South Africa to host BRICS office
South Africa is set to reinforce its position as a regional economic hub, as it prepares to open a regional office, which would channel funding drawn from the New Development Bank (NDB) of the Brazil-Russia-China-India-South Africa (BRICS) grouping.
The Africa Regional Office (ARO) is expected to open in Johannesburg by the year-end, Pravin Gordhan, South Africa’s Finance Minister, was quoted as saying.
But NDB officials told The Hindu that South Africa’s role would be initially confined within the boundaries of its neighbourhood. However, expansion of the multilateral lender, with larger African membership, can increase the NDB’s continental reach.
“Initially, it will look at South Africa”

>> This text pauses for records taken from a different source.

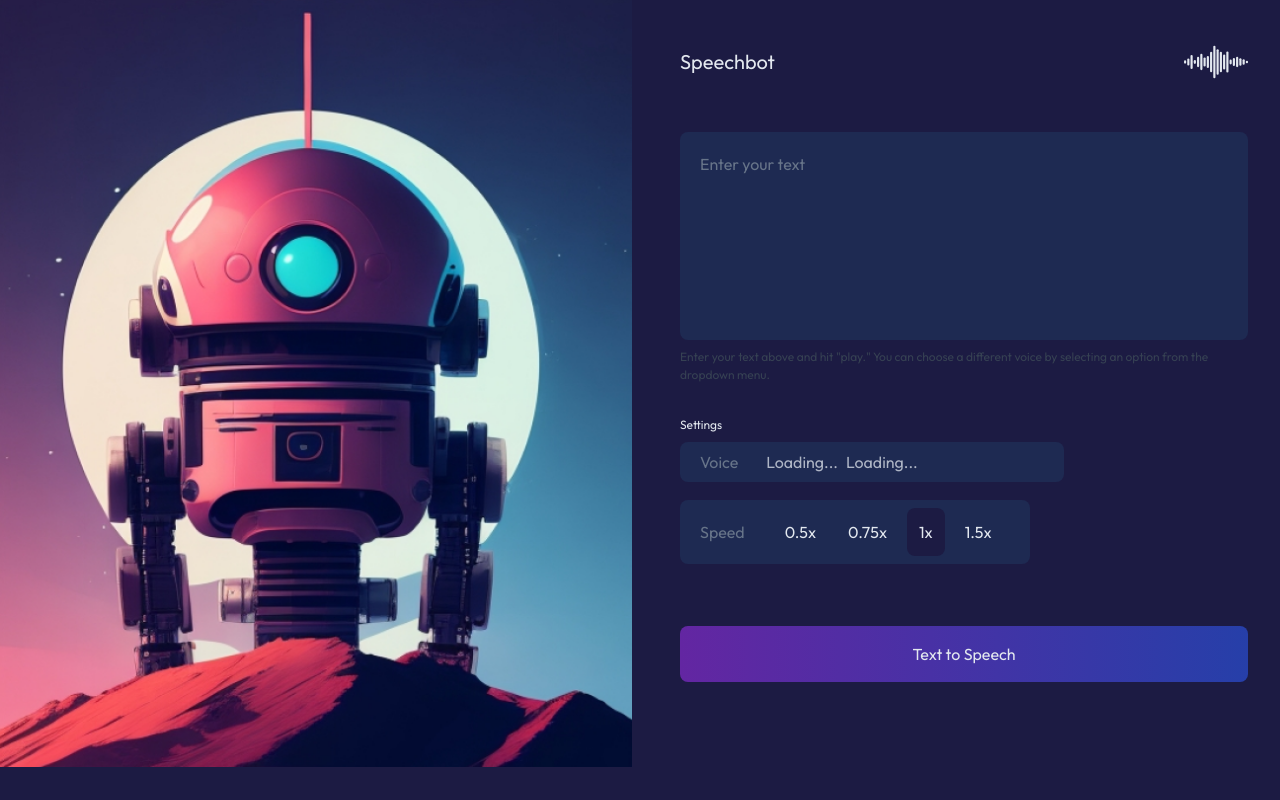
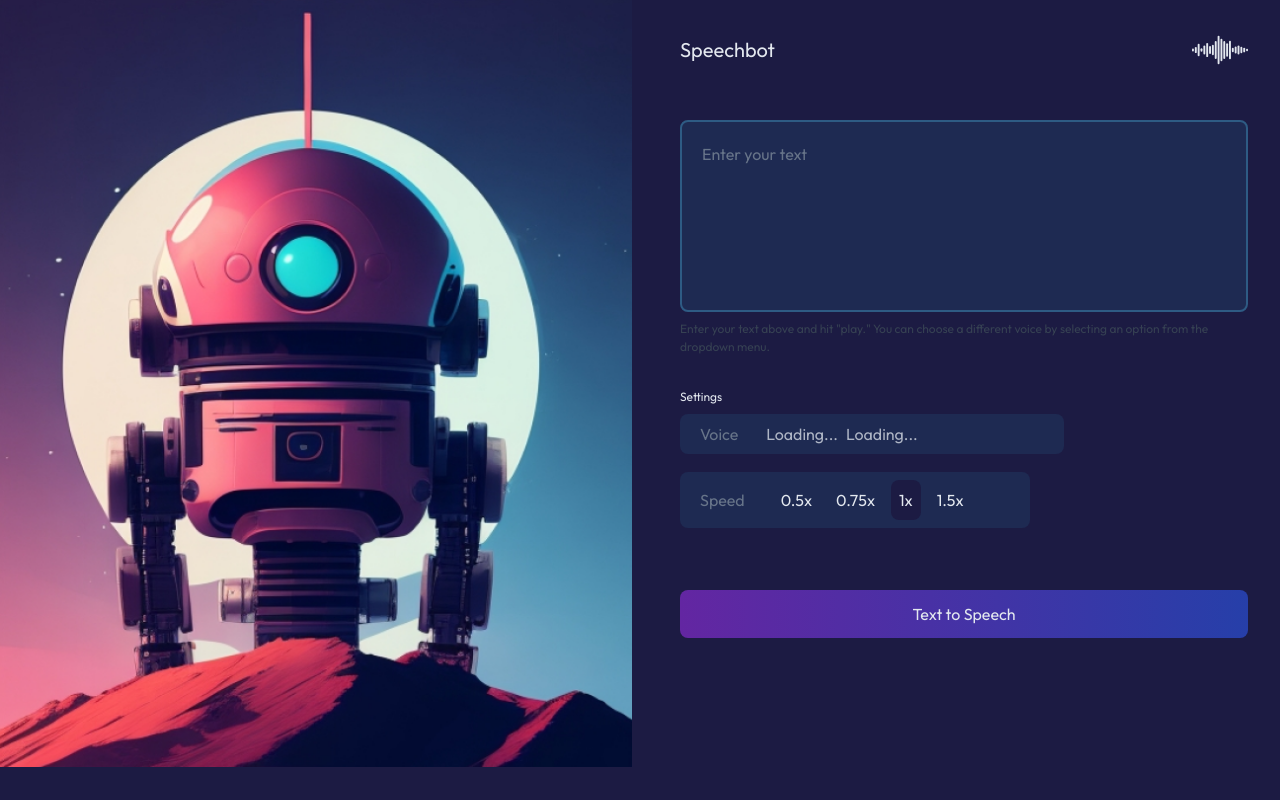
Before and after one commit to EdiedRamos/devchallenges, a Next.js app: page /basic-text-to-speech in a window 1280 px wide. Built offline with nearby package versions, Linux system fonts and the light colour scheme.

Commit message:
feat: update styles

```diff
--- a/src/app/basic-text-to-speech/(components)/header.tsx
+++ b/src/app/basic-text-to-speech/(components)/header.tsx
@@ -4,7 +4,7 @@ export function Header() {
   return (
     <div className="flex justify-between items-center">
       <p className="text-ts-white text-cs-20 ">Speechbot</p>
-      <Logo className="text-ts-white w-16" />
+      <Logo className="text-ts-white w-14" />
     </div>
   );
 }
--- a/src/app/basic-text-to-speech/(components)/speechControl.tsx
+++ b/src/app/basic-text-to-speech/(components)/speechControl.tsx
@@ -7,7 +7,7 @@ export function SpeechControl() {
   return (
     <button
       onClick={startSpeech}
-      className="text-ts-white text-cs-16 bg-gradient-to-r from-ts-purple to-ts-blue-100 p-4 rounded-lg mt-[62px]"
+      className="text-ts-white text-cs-16 bg-gradient-to-r from-ts-purple to-ts-blue-100 py-3 rounded-lg mt-[62px]"
     >
       Text to Speech
     </button>
--- a/src/app/basic-text-to-speech/(components)/speedControl.tsx
+++ b/src/app/basic-text-to-speech/(components)/speedControl.tsx
@@ -12,7 +12,7 @@ export function SpeedControl() {
       {SPEED.map((data) => (
         <button
           onClick={() => handleSpeed(data)}
-          className={`p-3 rounded-lg ${
+          className={`p-2 rounded-lg ${
             data.id === speed.id ? "bg-ts-blue-400" : ""
           }`}
           key={data.id}
--- a/src/app/basic-text-to-speech/(components)/textControl.tsx
+++ b/src/app/basic-text-to-speech/(components)/textControl.tsx
@@ -8,7 +8,7 @@ export function TextControl() {
   return (
     <textarea
       placeholder="Enter your text"
-      className="h-52 bg-ts-blue-300 p-5 resize-none rounded-lg text-ts-white placeholder:text-ts-gray mt-10 outline-none focus:ring-2 focus:ring-ts-blue-200"
+      className="h-48 bg-ts-blue-300 p-5 resize-none rounded-lg text-ts-white placeholder:text-ts-gray mt-10 border-2 border-ts-blue-200 outline-none"
       value={text}
       onChange={(event) => handleText(event.target.value)}
     />
--- a/src/app/basic-text-to-speech/(components)/voiceControl.tsx
+++ b/src/app/basic-text-to-speech/(components)/voiceControl.tsx
@@ -15,7 +15,7 @@ export function VoiceControl() {
       <p className="text-ts-gray px-5">Voice</p>
       {voices ? (
         <select
-          className="bg-inherit p-3 focus:bg-ts-blue-400 rounded-lg outline-none"
+          className="bg-inherit p-2 focus:bg-ts-blue-400 rounded-lg outline-none"
           onChange={(event) => handleCurrentLang(event.target.value)}
         >
           {Object.keys(voices).map((voice) => (
@@ -27,7 +27,7 @@ export function VoiceControl() {
       )}
       {currentVoices ? (
         <select
-          className="bg-inherit p-3 focus:bg-ts-blue-400 rounded-lg outline-none max-w-32"
+          className="bg-inherit p-2 focus:bg-ts-blue-400 rounded-lg outline-none max-w-32"
           onChange={(event) => handleCurrentVoice(event.target.value)}
         >
           {currentVoices.map((voice) => (
--- a/src/app/basic-text-to-speech/page.tsx
+++ b/src/app/basic-text-to-speech/page.tsx
@@ -17,7 +17,7 @@ export default function BasicTextToSpeech() {
           className="hidden lg:inline-block"
         />
         <SpeechProvider>
-          <section className="p-8 flex flex-col">
+          <section className="px-8 py-5 flex flex-col">
             <Header />
             <TextControl />
             <p className="text-ts-gray-dark text-cs-12 mt-2">
```
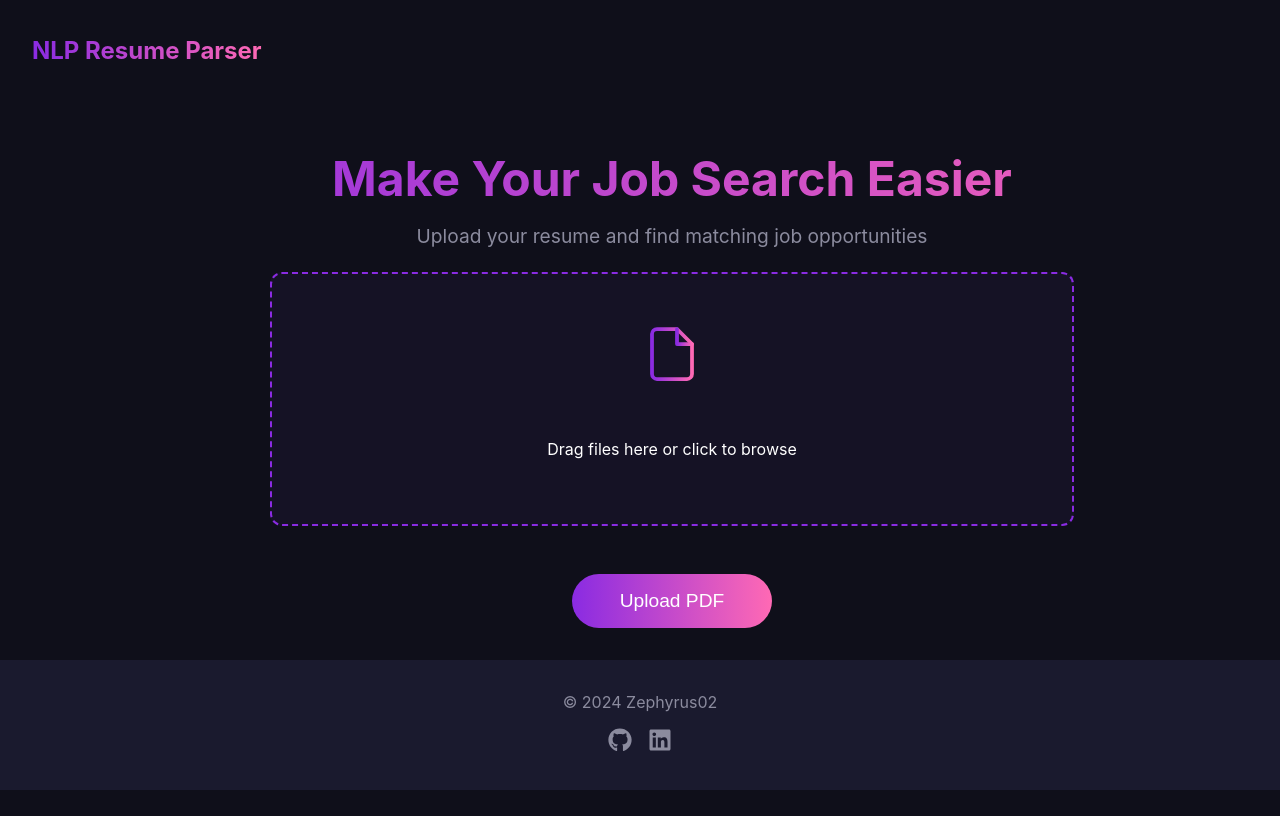
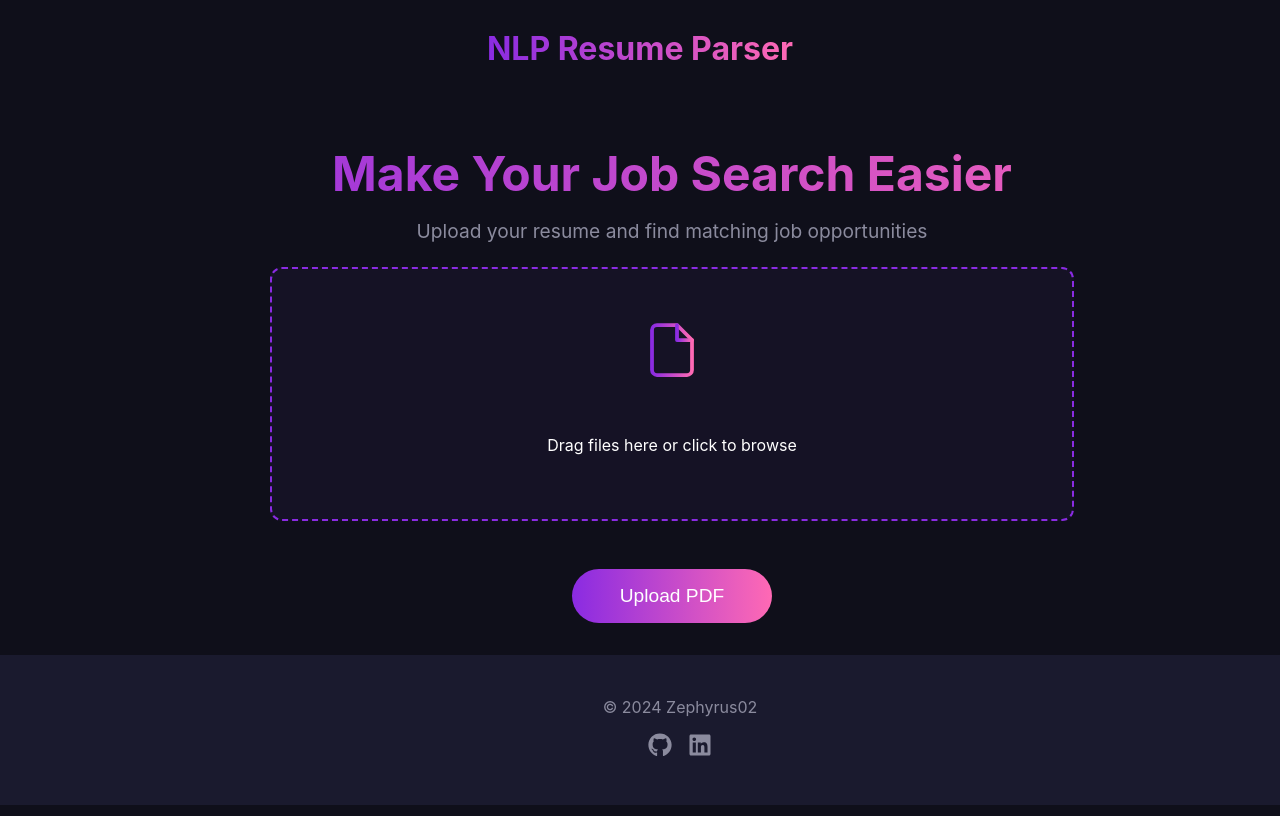
Before and after one commit to Zephyrus02/Frontend-for-NLP-Based-Resume-Parser, a React (Create React App) app: page / in a window 1280 px wide. Shown: the top 816 px of the page. Built offline with nearby package versions, Linux system fonts and the light colour scheme.

Commit message:
Updated css

```diff
--- a/src/App.css
+++ b/src/App.css
@@ -64,35 +64,25 @@ body {
 
 .navbar {
   background-color: transparent;
-  padding: 1rem 2rem;
+  margin: 1rem;
+  padding: 2rem;
   display: flex;
   justify-content: space-between;
   align-items: center;
+  position: relative;
 }
 
 .navbar-title {
-  font-size: 1.5rem;
+  font-size: 2rem;
   font-weight: bold;
   background: linear-gradient(to right, var(--accent-purple), var(--accent-pink));
   -webkit-background-clip: text;
   -webkit-text-fill-color: transparent;
   background-clip: text;
   color: transparent;
-}
-
-.navbar-links {
-  display: flex;
-  gap: 1rem;
-}
-
-.navbar-links a {
-  color: var(--text-dim);
-  text-decoration: none;
-  transition: color 0.3s;
-}
-
-.navbar-links a:hover {
-  color: var(--text-light);
+  position: absolute;
+  left: 50%;
+  transform: translateX(-50%);
 }
 
 .container {
@@ -282,9 +272,12 @@ body {
 
 .footer {
   background-color: var(--card-bg);
-  padding: 1rem;
+  padding: 10px;
   text-align: center;
   color: var(--text-dim);
+  display: flex;
+  flex-direction: column;
+  align-items: center;
 }
 
 .footer-content {
@@ -292,21 +285,17 @@ body {
   margin-bottom: 1rem;
 }
 
+.footer p{
+  padding-top: 1rem;
+  padding-left: 5rem;
+}
+
 .footer-links {
   display: flex;
   justify-content: center;
   gap: 1rem;
   margin-bottom: 1rem;
-}
-
-.footer-links a {
-  color: var(--text-dim);
-  text-decoration: none;
-  transition: color 0.3s;
-}
-
-.footer-links a:hover {
-  color: var(--text-light);
+  flex-wrap: wrap;
 }
 
 .social-icons {
```
Also changed, not shown: 1 other file (tests, documents, lock files or other folders).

NDB funding could help reduce Africa’s infra-funding gap, which stands at an enormous $100 billion a year, throttling the continent’s promising growth prospects. “The office can [initially] look at projects only in South Africa and the region,” says Leslie Maasdorp, NDB’s vice-president and chief financial officer. He pointed to two conditions that would guide the NDB’s funding strategy in Africa at this stage. South Africa, he stressed, must be the economic beneficiary of a funded project; and the economic infrastructure of another country receiving the investment, must be integrated with South Africa.
“For example if South African companies invest in a water scheme related to, let us say the Cabora Bassa hydro-project in neighbouring Mozambique, it is possible to do so provided the water is transported to South Africa.” “But funding a project between Mozambique and Zimbabwe would not be possible as this would by-pass South Africa.”
‘African nations can get more NDB funds’
Mr. Maasdorp explained that NDB’s funds to Africa could increase if more African members join the lender, after it opens up to new members, within the next 20 months. When it expands, the BRICS countries would dilute their share to 55 per cent, and developing countries or middle income countries would take up another 25 per cent. The rest 20 per cent would be open for the developed countries. “African countries can join and take advantage of this situation, and proportionally increase fund flows to the continent, as 80 per cent of the shareholding would be held by the emerging markets and the developing countries,” Mr. Maasdorp observed.
South African officials are confident that Pretoria would be able to play a key role in the continent’s infra development, with the NDB as a major supporting pillar. “South Africa has the best business infrastructure on the continent; if you look at the world competitiveness index, you will find us in the top five in the world.
Agriculture is also strong, as are the mining and telecommunication sectors among others,” Mr. Gordhan told The Hindu, on the sidelines of NDB’s first annual conference.
He highlighted that over time, South Africa would be able to leverage its linkages with other financial institutions such as the Development Bank for Southern Africa and the African Development Bank. “This could be paired with the boost that the NDB channel of funding would provide.” Mr. Gordhan observed that nailing specific projects for funding will not be a problem. “One of the big issues on the African continent is regional integration. Logistics and infrastructure is fairly weakly developed.
Intra-African trade is 11-12 per cent compared to East Asia, which is over 50 per cent, and Europe over 60 per cent of the total trade. So there is huge potential to develop trade related infrastructure, whether it is East Africa, Southern Africa or West Africa. So the possibilities are endless.”